I started leaving poems in her shoes in the morning. She had used the shoes as a form of quiet protest, so I decided I would use them to make a quiet stand for hope.
Before she went to school in the morning, I wanted her to read the poem “Wild Geese” by Mary Oliver that talks about not having to be good and not having to walk on your knees for miles, repenting. As Oliver writes, “You only have to let the soft animal of your body love what it loves.”
Would she get my message that the world loved her and she should really try to start loving it back?
I wasn’t going to talk her out of how dire things were on the planet, but could she, even so, find reasons to put shoes on each day? Raising a child who had no hope for the future seemed like my biggest failure.
It suddenly struck me – me, who loves science, data, facts and reason – that it was poetry I could count on. Poetry knew where hope lived and could elicit that lump in the throat that reminds me it’s all worth it. Science couldn’t do that.
As the days grew longer, she became more involved in life. She made plans, took up running, planted seeds, decorated her room. I could see that her putting on the shoes wasn’t defeat, but maturity.
Questions for the abyss
At some point, I knew she had come out of a long, dark tunnel. I also knew it wouldn’t be her last tunnel.
The most optimistic people often struggle the hardest. They can’t quite square what’s going on in the world with their beliefs, and the disparity is alarming.
She was temporarily swamped at the intersection of grief over a bleak political landscape, transition to a mediocre high school, and the vast existential questions of a curious adolescent.
In retrospect, my poetry project was a harmless sideline that kept me benevolently out of her way as she struggled not just to see the horizon but to march bravely toward it.
A few years ago, she was interviewed to join a group of students on a long trip to Sierra Leone.
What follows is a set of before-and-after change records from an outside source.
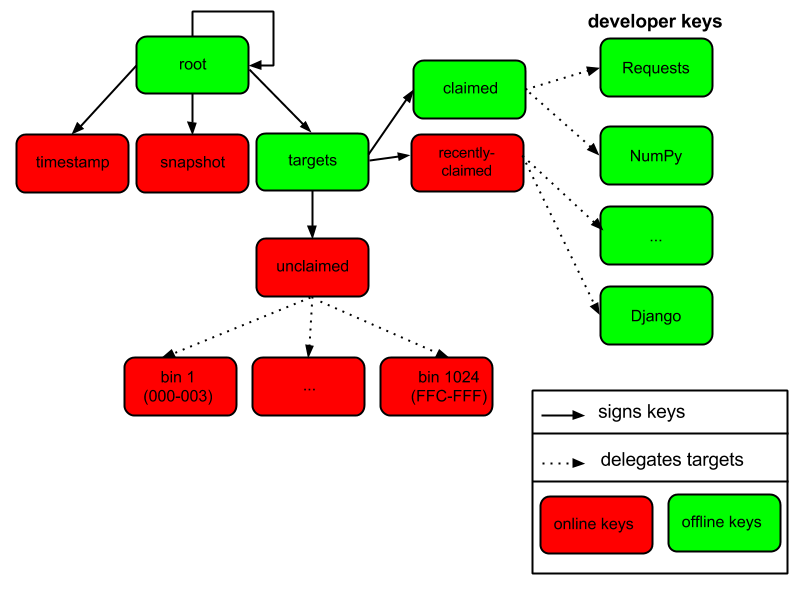
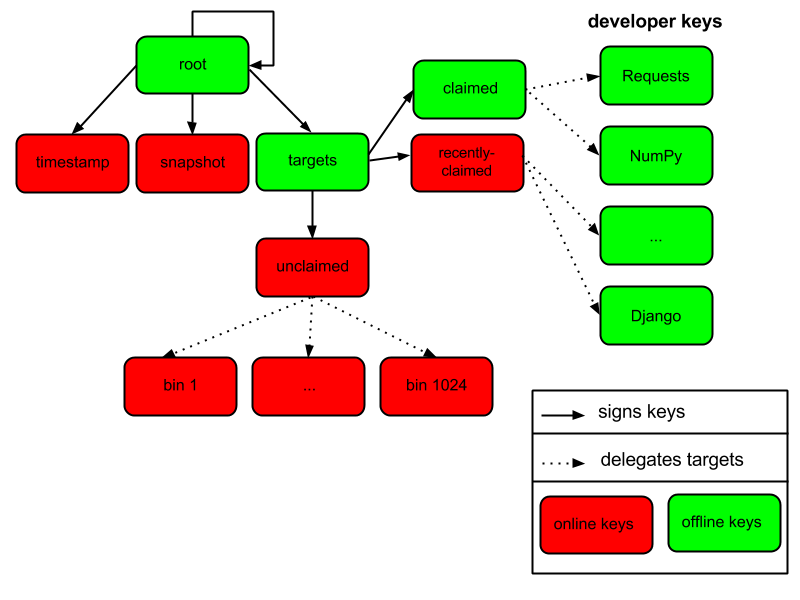
Simplify the bin names used in the figures

diff --git a/README.rst b/README.rst
@@ -752,8 +752,8 @@ package at a specific version, can be handled by TUF with techniques like
 implicit key revocation and metadata mismatch detection [81].
 
 
-Appendix A: End-to-End Signing Extension 
-========================================
+Appendix A: Extension for End-to-End Signing and Maximum Security Model
+=======================================================================
 
 .. image:: figure2.png
 
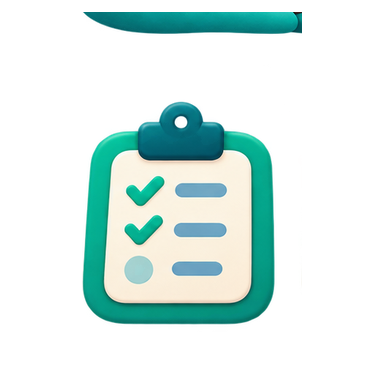
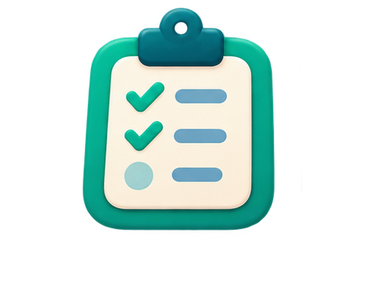
Ikony lista/terminy/notatnik bez obcej kreski (pliki PNG przepisane bez górnego pasa), bez przycinania w kodzie

Changed region(s): [[0.1875, 0.0, 0.8125, 0.869]]

diff --git a/lib/core/ui/illustration.dart b/lib/core/ui/illustration.dart
@@ -10,22 +10,19 @@ enum Illustration {
   notes('notes'),
   budget('budget'),
   house('dom'),
-  list('lista', cropTop: 0.16),
+  list('lista'),
   notebook('notatnik'),
   savings('oszczednosci'),
   plant('roslina'),
-  dates('terminy', cropTop: 0.16),
+  dates('terminy'),
   bearHouse('mis-z-domem'),
   bearResting('mis-odpoczywa'),
   // Logo = miś z domkiem (plik 1254 px był za duży do APK).
   bearLogo('mis-z-domem');
 
-  const Illustration(this.file, {this.cropTop = 0});
+  const Illustration(this.file);
 
   final String file;
-
-  /// Ułamek wysokości obcinany od góry (artefakty w pliku).
-  final double cropTop;
 
   String get asset => 'assets/images/3d/$file.png';
 }
@@ -48,19 +45,11 @@ class IllustrationImage extends StatelessWidget {
       child: SizedBox(
         width: height,
         height: height,
-        child: ClipRect(
-          child: Align(
-            alignment: Alignment.bottomCenter,
-            heightFactor: 1 - illustration.cropTop,
-            child: Image.asset(
-              illustration.asset,
-              width: height,
-              height: height,
-              fit: BoxFit.contain,
-              filterQuality: FilterQuality.medium,
-              cacheHeight: (height * 3).round(),
-            ),
-          ),
+        child: Image.asset(
+          illustration.asset,
+          fit: BoxFit.contain,
+          filterQuality: FilterQuality.medium,
+          cacheHeight: (height * 3).round(),
         ),
       ),
     );
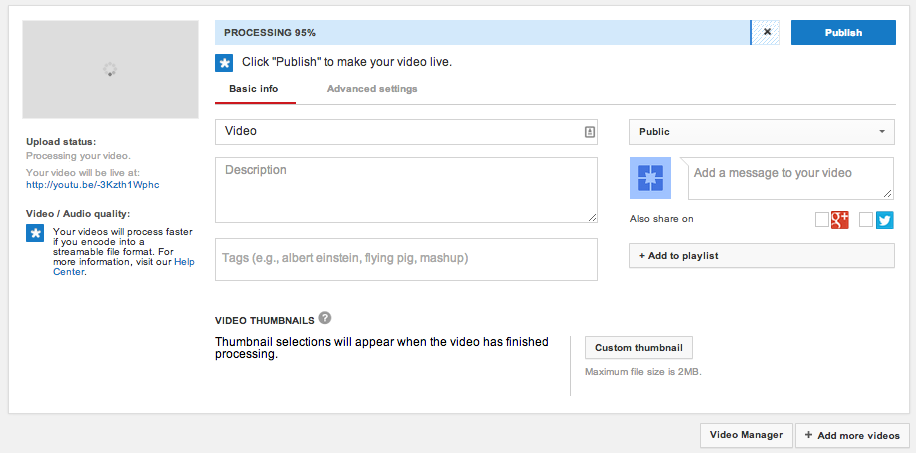
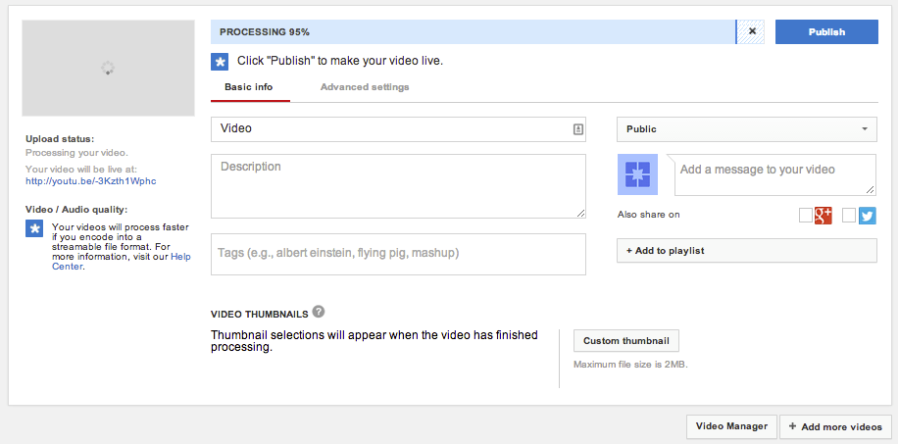
attempting to fix image upload

diff --git a/content/youtube-3d-vr-camp.md b/content/youtube-3d-vr-camp.md
@@ -18,9 +18,9 @@ An ever-present process taught and implemented in a range of classes at Tech Em.
 
 ![ideas](images/youtube_design.jpg)  
 
-Students were tasked with creating three ideas they had for what videos to share with the world and at least four details on those ideas.  
+Students were tasked with creating three ideas for videos they would share with the world and at least four details on those ideas.  
 
-Group and individual teams formed, followed by channel creations and film making. Some students used the green screen and cameras on tripods, while others used game capture software and animation apps. In all cases, campers learned videography techniques like, proper lighting, sound, and video editing; using iMovie and Windows Live Movie Maker.  
+Group and individual teams formed, followed by channel creations and film making. Some students used the green screen and cameras on tripods, while others used game capture software ([Open Broadcaster Software](https://obsproject.com/)) and animation apps. In all cases, campers learned videography techniques --proper lighting, sound, and video editing; using iMovie and Windows Live Movie Maker.  
 
 ![green](images/youtube_greenscreen.jpg)
 
@@ -47,7 +47,7 @@ After ensuring that your video is ready to be seen, you'll have to go to your ma
 
 After going to the upload page, you' be prompted to select the content you want to upload, once selected you have to wait through an uploading process and processing process for your video to actually make its way onto YouTube.  
 
-![Loading Screen](images/upload.jpg)  
+![Loading Screen](images/Upload.jpg)  
 
 Next, you'll need to decide on a Title, Description, some Tags for your video, as well as the Video Thumbnail. Make sure your Tags are related to your video and that you include enough so that if a viewer searches a relevant term, they can find your video. You'll also want to keep your title short and relevant, while making your description more descript with the information that's excluded from the title.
The professor explained that it was likely to be a very difficult time, far from home, with physical and mental hardship.
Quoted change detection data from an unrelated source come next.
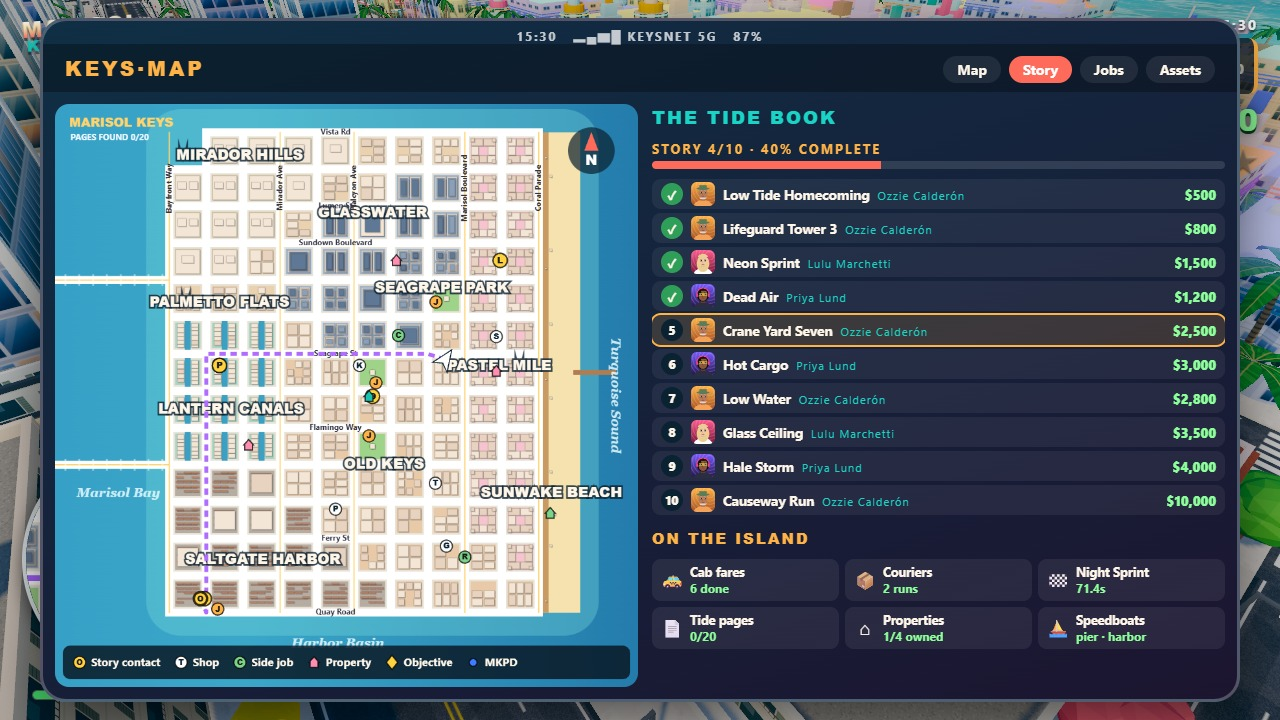
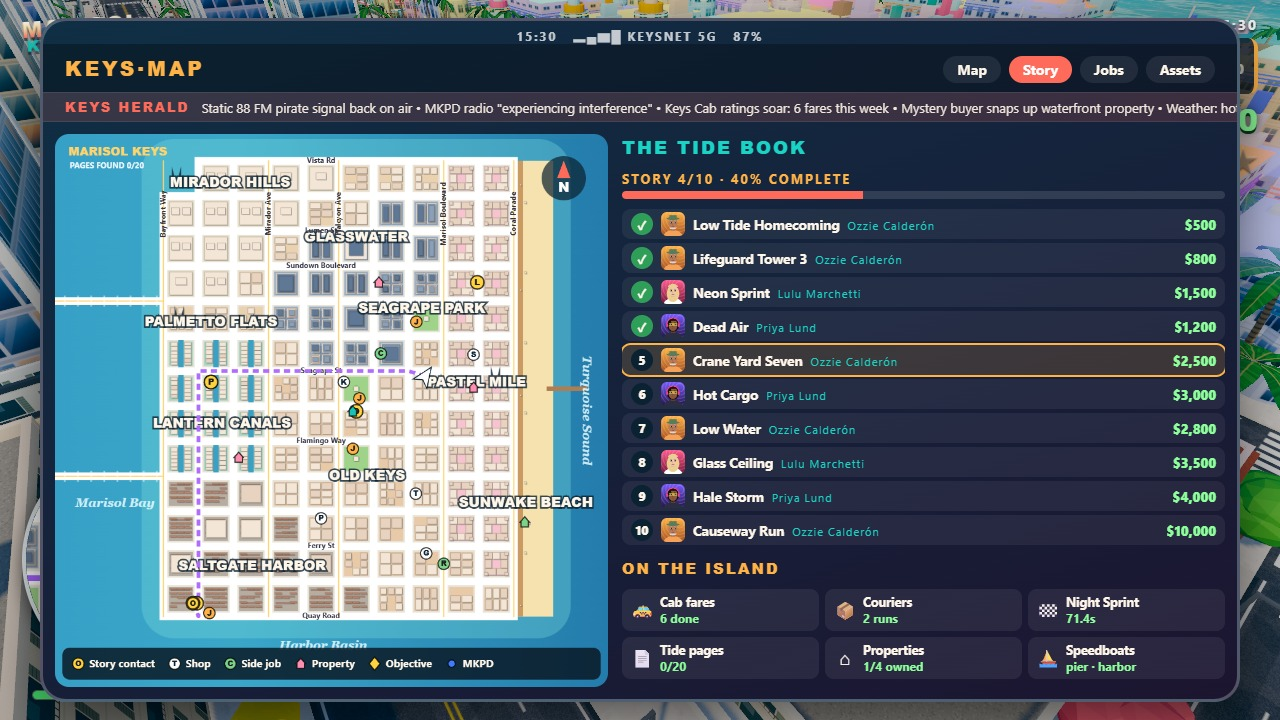
Keys Herald news ticker on the phone, headlines following the story

diff --git a/game/src/story/newsHeadlines.js b/game/src/story/newsHeadlines.js
@@ -1,0 +1,27 @@
+// The Keys Herald: island headlines that react to how far the story has gone and what the
+// player has been up to, shown as a ticker on Tessa's phone.
+
+// BY_CHAPTER[k]: what the paper prints once k story missions are done.
+const BY_CHAPTER = [
+  ['Harbor fees up again, fishermen furious', 'Sunwake Beach named cleanest on the coast', 'Ferry pilot Marco Vane mourned at the marina'],
+  ['Marco Vane\'s sister back on the Keys', 'Old Keys house reopened after six years'],
+  ['Mystery cooler theft at Lifeguard Tower 3', 'Beach patrol "baffled", says spokesperson'],
+  ['Late-night street race lights up Coral Parade', 'Coral Room owner denies any knowledge'],
+  ['Static 88 FM pirate signal back on air', 'MKPD radio "experiencing interference"'],
+  ['Shoot-out at Crane Yard 7 — seven arrests', 'Moreau shipping licence under review'],
+  ['MKPD evidence van stolen from harbor depot', 'Captain Hale: "a minor clerical matter"'],
+  ['Speedboat seen racing round the south point', 'Press boat anchors off Sunwake pier'],
+  ['Black Strata GT wrecked outside Lumen Tower', 'Gideon Moreau taken into custody'],
+  ['Gunfire at Mirador Hills estate', 'Hale estate security "overwhelmed"'],
+  ['THE TIDE BOOK: every payoff, every name', 'Hale suspended after causeway chase', 'Island council orders harbor inquiry', 'Tessa Vane "just a ferry pilot", say friends'],
+];
+
+export function headlines(state) {
+  const chapter = Math.min(state.story, BY_CHAPTER.length - 1);
+  const out = [...BY_CHAPTER[chapter]];
+  if (state.stats?.fares > 0) out.push(`Keys Cab ratings soar: ${state.stats.fares} fares this week`);
+  if ((state.pages || []).length) out.push(`Loose ledger pages found around the island: ${(state.pages || []).length} so far`);
+  if (state.properties?.length) out.push('Mystery buyer snaps up waterfront property');
+  out.push('Weather: hot, sunny, chance of afternoon storms', 'Mango Bay Cola — taste the sunset');
+  return out;
+}

diff --git a/game/style.css b/game/style.css
@@ -88,6 +88,9 @@ html, body { margin: 0; height: 100%; overflow: hidden; background: #0b2233; fon
 #phone .phone-title { font-family: var(--display); font-size: 20px; letter-spacing: 3px; color: var(--amber); }
 #phone .phone-tabs b { margin-left: 8px; padding: 4px 14px; border-radius: 14px; font-size: 14px; cursor: pointer; pointer-events: auto; background: rgba(255,255,255,0.08); }
 #phone .phone-tabs b.on { background: var(--coral); color: #fff; }
+#phone .phone-ticker { display: flex; gap: 12px; align-items: center; padding: 5px 22px; background: rgba(255,107,90,0.16); border-top: 1px solid rgba(255,255,255,0.08); border-bottom: 1px solid rgba(255,255,255,0.08); white-space: nowrap; overflow: hidden; font-size: 13px; }
+#phone .phone-ticker b { font-family: var(--display); letter-spacing: 2px; color: var(--coral); flex: none; }
+#phone .phone-ticker span { color: #fff6ea; opacity: 0.92; }
 #phone .phone-body { flex: 1; display: flex; gap: 14px; padding: 12px; min-height: 0; }
 #phone-map { height: 100%; aspect-ratio: 1; border-radius: 14px; }
 #phone-side { flex: 1; overflow: hidden; display: flex; flex-direction: column; gap: 6px; }

diff --git a/game/src/ui/phoneScreen.js b/game/src/ui/phoneScreen.js
@@ -9,6 +9,7 @@ import { PROPERTIES } from '../economy/shops.js';
 import { formatMoney } from '../core/mathUtil.js';
 import { planRoute } from '../roads/routePlanner.js';
 import { DISTRICTS } from '../world/cityPlan.js';
+import { headlines } from '../story/newsHeadlines.js';
 import { formatClock } from '../sky/timeOfDay.js';
 
 const MAP_VIEW = { x0: -70, z0: 15, span: 1010 };
@@ -43,6 +44,8 @@ export class PhoneScreen {
     const g = this.game;
     const status = this.el.querySelector('.phone-status');
     if (status) status.textContent = `${formatClock(g.state.hour)}   ▂▄▆█ KEYSNET 5G   87%`;
+    const ticker = this.el.querySelector('.phone-ticker span');
+    if (ticker) ticker.textContent = headlines(g.state).join('   •   ');
     this.el.querySelectorAll('[data-tab]').forEach((b) => b.classList.toggle('on', b.dataset.tab === this.tab || (this.tab === 'map' && b.dataset.tab === 'map')));
     const ctx = this.canvas.getContext('2d');
     const { project } = paintIllustratedMap(ctx, this.canvas.width, MAP_VIEW);

diff --git a/game/src/ui/screenLayout.js b/game/src/ui/screenLayout.js
@@ -41,6 +41,7 @@ function phoneMarkup() {
 <div id="phone" class="hidden">
   <div class="phone-status"></div>
   <div class="phone-header"><span class="phone-title">KEYS·MAP</span><span class="phone-tabs"><b data-tab="map">Map</b><b data-tab="story">Story</b><b data-tab="jobs">Jobs</b><b data-tab="assets">Assets</b></span></div>
+  <div class="phone-ticker"><b>KEYS HERALD</b><span></span></div>
   <div class="phone-body">
     <canvas id="phone-map" width="900" height="900"></canvas>
     <div id="phone-side"></div>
“What would you do,” he asked Marisa, “if you get to the abyss, and it begins talking?”
“Well,” she replied, “I would have a lot of questions for the abyss, indeed.”
Betsy MacWhinney is working on a memoir about single parenthood.